» **Source material**:
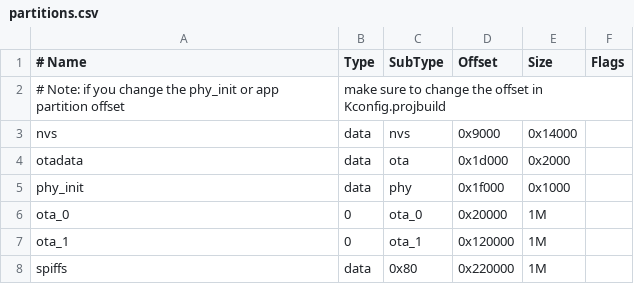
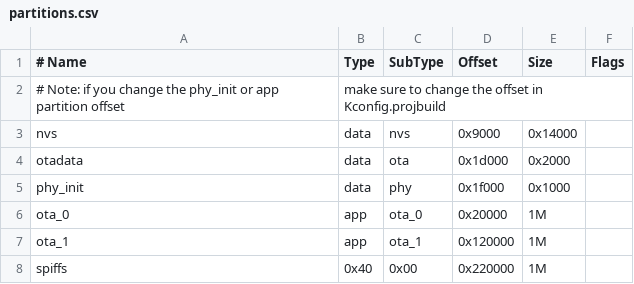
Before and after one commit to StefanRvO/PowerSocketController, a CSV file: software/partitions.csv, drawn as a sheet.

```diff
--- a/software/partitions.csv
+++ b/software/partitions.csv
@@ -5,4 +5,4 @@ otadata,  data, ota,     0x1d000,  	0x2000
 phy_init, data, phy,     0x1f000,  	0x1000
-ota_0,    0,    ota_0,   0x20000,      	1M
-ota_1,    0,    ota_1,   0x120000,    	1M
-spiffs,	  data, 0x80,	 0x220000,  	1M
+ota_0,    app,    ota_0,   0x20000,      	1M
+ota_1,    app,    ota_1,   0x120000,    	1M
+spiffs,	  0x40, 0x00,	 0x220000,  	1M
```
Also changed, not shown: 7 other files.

---

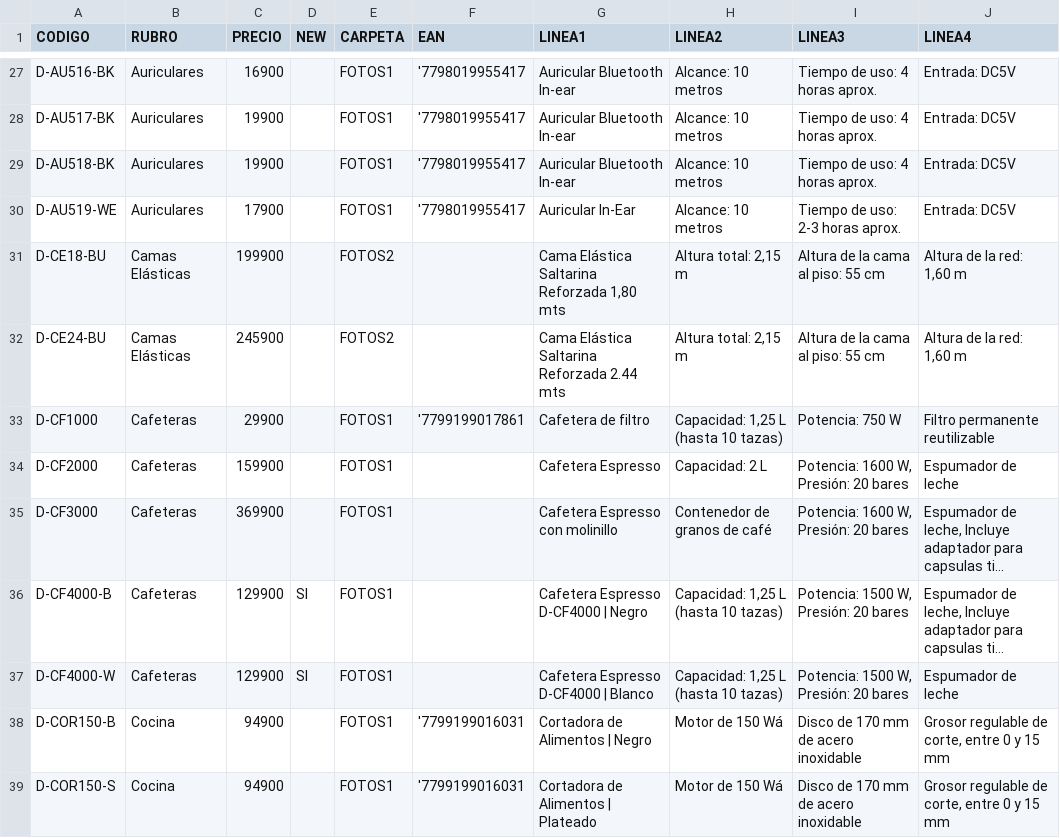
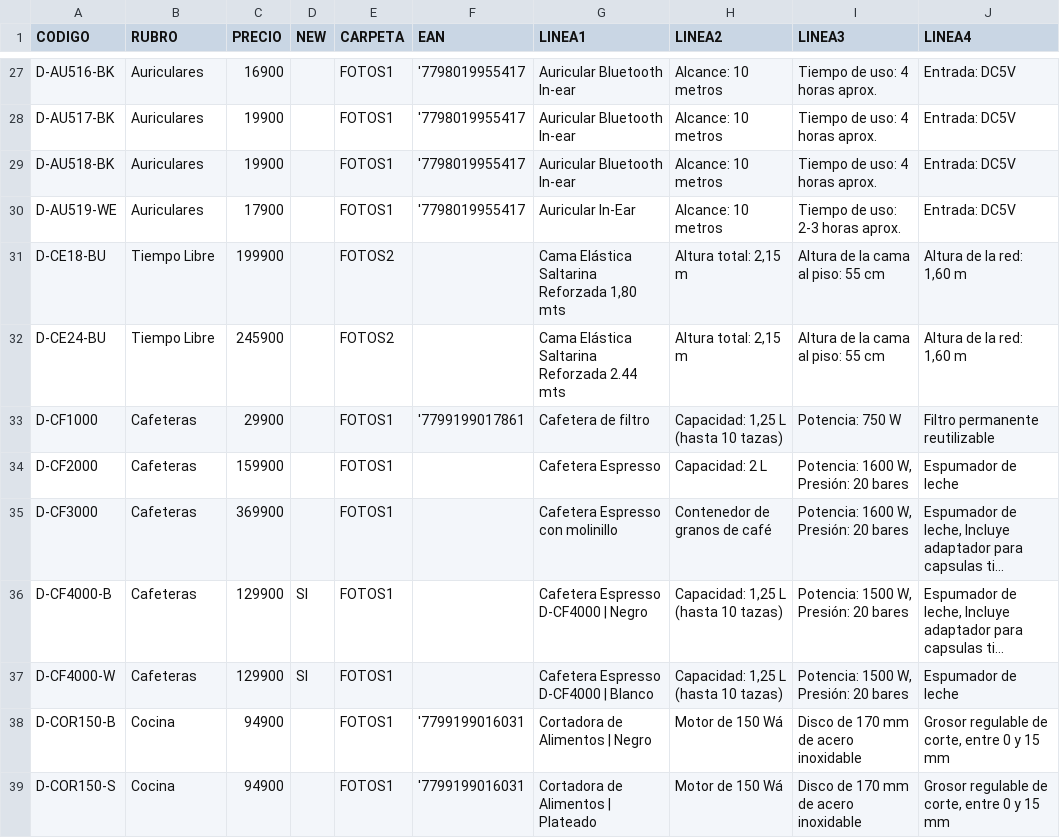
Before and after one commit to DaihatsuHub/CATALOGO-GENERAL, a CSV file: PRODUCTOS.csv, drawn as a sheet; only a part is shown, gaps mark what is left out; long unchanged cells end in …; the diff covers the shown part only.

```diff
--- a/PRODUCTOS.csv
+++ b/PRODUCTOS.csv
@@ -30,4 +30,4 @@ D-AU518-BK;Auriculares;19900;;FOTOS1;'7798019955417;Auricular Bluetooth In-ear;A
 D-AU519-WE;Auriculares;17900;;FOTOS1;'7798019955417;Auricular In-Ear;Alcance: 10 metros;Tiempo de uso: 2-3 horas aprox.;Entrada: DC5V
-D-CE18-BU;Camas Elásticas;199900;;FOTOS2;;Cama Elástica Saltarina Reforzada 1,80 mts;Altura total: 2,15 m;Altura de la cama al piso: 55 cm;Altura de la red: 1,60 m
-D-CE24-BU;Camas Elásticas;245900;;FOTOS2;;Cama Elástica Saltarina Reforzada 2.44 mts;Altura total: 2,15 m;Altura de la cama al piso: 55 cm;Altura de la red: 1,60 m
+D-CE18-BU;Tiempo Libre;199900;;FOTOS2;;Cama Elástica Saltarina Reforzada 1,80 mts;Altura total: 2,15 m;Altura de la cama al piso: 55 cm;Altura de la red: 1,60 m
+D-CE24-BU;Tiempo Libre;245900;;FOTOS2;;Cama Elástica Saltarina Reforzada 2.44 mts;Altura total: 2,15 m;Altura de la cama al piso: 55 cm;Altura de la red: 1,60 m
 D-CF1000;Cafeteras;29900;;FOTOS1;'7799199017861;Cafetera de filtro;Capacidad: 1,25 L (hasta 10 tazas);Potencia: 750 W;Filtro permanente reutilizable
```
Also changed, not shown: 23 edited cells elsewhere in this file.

» **Task objective**:
Look over the entries above and say how many lines contain "data"; give only the number.

» **Solution below**:
3